**Task brief**
Where the records below show the word "section" in a line, please copy that line.

(Dataset extract Opens)

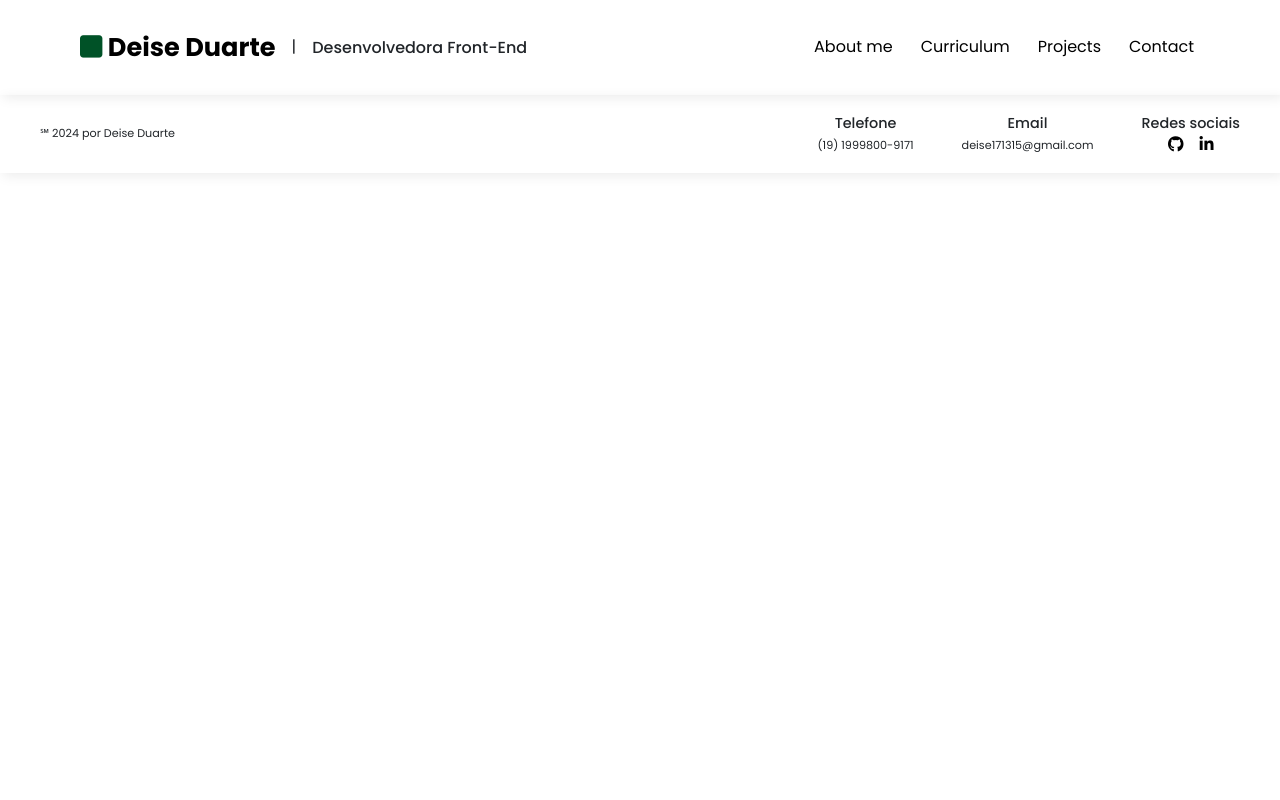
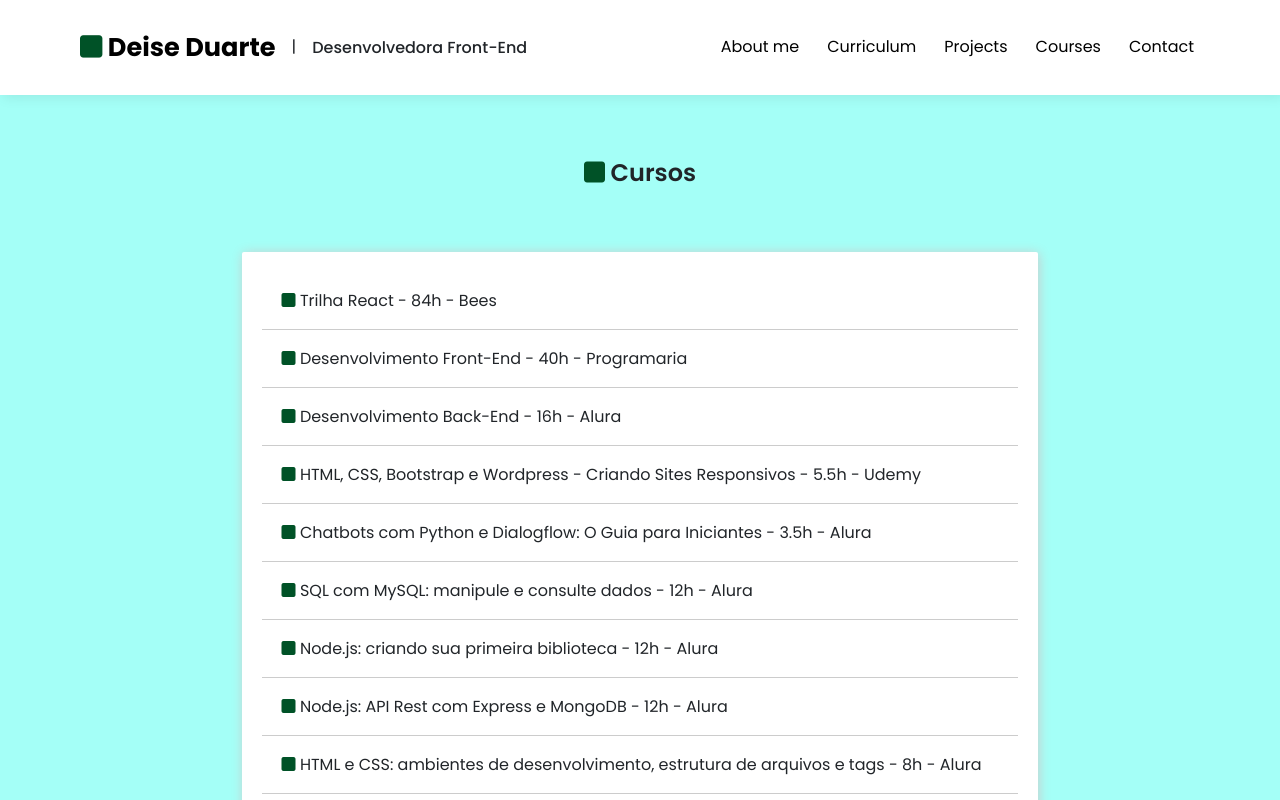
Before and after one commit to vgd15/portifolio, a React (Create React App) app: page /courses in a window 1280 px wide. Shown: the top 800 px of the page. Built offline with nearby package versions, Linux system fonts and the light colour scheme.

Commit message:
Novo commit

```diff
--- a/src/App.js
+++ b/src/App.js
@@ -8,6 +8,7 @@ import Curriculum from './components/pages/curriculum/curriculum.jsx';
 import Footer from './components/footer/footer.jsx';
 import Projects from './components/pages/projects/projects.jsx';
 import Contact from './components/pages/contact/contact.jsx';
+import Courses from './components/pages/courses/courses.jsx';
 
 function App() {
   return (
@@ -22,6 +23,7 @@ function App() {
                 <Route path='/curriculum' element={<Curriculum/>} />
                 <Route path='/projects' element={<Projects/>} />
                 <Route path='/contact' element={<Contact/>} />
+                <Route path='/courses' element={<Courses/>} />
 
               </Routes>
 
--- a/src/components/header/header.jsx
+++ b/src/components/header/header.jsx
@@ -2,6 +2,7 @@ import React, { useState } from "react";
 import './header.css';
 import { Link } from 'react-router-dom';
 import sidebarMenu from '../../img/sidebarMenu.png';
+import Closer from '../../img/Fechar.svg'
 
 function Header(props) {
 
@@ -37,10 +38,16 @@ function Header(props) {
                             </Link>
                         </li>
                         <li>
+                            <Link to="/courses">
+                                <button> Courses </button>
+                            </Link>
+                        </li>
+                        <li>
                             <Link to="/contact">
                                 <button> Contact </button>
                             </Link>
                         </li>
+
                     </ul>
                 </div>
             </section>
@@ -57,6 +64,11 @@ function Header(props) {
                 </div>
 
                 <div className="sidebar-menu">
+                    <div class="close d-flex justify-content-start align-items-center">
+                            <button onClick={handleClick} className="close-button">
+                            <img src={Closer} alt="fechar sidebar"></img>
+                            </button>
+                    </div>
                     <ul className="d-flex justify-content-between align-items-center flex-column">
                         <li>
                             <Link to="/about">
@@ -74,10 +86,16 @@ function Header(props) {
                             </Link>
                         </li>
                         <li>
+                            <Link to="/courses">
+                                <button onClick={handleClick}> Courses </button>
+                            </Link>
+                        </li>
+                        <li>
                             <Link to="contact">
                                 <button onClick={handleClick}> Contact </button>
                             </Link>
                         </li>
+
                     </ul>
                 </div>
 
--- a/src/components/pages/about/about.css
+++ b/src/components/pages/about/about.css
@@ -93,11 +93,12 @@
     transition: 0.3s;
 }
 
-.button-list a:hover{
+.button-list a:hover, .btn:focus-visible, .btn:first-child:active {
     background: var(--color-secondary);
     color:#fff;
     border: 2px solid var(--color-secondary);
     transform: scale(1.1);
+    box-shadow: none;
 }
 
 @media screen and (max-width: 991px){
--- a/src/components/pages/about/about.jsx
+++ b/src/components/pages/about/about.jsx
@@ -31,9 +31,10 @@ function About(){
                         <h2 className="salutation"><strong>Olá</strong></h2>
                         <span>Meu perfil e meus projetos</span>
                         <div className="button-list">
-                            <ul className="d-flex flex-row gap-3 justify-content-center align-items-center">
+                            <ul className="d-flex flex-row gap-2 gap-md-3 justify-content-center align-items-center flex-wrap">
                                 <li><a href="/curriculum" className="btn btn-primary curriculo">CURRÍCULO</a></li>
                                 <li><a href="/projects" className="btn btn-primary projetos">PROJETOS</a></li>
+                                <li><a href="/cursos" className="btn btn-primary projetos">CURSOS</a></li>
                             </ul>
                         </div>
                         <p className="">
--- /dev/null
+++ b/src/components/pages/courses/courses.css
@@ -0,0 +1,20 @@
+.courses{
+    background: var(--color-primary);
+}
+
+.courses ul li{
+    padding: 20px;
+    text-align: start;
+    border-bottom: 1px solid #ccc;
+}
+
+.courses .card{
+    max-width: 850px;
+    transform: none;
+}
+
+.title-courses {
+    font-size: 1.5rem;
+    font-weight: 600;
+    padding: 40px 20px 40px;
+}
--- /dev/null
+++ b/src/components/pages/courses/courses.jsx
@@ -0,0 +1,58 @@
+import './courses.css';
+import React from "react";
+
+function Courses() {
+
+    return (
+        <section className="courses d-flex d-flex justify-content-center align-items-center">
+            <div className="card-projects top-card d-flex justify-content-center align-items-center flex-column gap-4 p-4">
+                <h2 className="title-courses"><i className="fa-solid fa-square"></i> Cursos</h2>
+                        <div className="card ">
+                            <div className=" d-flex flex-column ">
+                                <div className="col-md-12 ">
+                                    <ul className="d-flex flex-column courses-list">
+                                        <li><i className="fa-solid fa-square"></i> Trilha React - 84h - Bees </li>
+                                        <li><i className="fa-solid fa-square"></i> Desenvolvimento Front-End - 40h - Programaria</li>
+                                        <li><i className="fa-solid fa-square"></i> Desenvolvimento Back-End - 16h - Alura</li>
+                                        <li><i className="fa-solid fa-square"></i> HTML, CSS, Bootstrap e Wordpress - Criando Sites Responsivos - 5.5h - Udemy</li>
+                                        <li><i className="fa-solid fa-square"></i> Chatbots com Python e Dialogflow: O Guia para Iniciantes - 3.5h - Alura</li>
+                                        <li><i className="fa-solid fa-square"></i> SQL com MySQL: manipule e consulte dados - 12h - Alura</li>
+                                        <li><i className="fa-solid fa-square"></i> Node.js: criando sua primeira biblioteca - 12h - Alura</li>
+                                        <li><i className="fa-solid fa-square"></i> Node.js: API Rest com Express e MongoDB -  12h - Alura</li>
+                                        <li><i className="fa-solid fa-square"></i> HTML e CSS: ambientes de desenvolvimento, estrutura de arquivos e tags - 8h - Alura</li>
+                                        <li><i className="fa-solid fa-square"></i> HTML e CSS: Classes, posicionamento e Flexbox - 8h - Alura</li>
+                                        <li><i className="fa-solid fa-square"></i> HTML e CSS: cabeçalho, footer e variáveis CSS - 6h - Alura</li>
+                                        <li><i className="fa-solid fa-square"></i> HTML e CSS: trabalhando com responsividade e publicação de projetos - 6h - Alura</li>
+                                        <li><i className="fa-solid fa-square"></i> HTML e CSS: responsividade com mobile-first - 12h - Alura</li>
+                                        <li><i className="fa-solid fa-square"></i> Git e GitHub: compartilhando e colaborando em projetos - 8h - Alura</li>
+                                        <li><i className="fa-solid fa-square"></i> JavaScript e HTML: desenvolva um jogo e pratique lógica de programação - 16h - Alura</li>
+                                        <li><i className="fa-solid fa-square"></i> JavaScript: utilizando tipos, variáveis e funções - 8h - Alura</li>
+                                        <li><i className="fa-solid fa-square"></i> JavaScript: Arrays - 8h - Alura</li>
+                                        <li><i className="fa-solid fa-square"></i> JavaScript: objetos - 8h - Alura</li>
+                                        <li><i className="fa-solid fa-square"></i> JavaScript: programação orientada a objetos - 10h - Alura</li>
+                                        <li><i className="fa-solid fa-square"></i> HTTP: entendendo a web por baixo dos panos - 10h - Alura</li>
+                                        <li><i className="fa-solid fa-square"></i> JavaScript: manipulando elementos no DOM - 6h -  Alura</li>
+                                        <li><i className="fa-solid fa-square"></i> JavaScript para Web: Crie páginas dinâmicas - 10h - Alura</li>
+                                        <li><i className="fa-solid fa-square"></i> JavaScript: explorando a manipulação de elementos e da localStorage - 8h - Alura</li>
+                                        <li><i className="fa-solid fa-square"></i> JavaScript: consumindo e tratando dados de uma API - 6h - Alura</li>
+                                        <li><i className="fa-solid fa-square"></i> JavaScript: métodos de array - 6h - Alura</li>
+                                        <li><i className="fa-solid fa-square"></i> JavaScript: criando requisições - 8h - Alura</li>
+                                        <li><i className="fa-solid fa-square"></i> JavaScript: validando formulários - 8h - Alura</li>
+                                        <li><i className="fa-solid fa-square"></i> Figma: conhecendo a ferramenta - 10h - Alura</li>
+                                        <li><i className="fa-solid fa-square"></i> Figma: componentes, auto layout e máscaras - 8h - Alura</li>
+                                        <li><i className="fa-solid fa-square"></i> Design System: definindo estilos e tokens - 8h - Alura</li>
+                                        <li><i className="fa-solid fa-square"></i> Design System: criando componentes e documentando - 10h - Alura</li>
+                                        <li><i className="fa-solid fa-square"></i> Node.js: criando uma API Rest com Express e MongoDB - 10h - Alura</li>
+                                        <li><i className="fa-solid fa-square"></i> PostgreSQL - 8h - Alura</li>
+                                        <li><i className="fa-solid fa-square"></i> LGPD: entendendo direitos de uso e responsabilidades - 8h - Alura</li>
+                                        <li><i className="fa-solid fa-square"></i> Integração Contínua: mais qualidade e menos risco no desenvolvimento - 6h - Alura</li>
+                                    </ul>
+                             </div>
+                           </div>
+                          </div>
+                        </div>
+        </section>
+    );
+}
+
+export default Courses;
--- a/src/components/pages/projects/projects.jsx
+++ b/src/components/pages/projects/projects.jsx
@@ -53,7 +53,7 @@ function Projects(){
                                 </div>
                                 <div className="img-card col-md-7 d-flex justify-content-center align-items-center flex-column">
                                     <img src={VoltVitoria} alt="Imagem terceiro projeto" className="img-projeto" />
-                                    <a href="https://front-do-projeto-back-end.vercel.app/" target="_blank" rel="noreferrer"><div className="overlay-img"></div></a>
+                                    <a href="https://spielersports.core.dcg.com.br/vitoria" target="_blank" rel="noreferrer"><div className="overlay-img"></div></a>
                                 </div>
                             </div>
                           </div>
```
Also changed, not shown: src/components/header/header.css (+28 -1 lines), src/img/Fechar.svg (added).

(Dataset extract Closes)

**Response for this exercise**
             </section>
+        <section className="courses d-flex d-flex justify-content-center align-items-center">
+        </section>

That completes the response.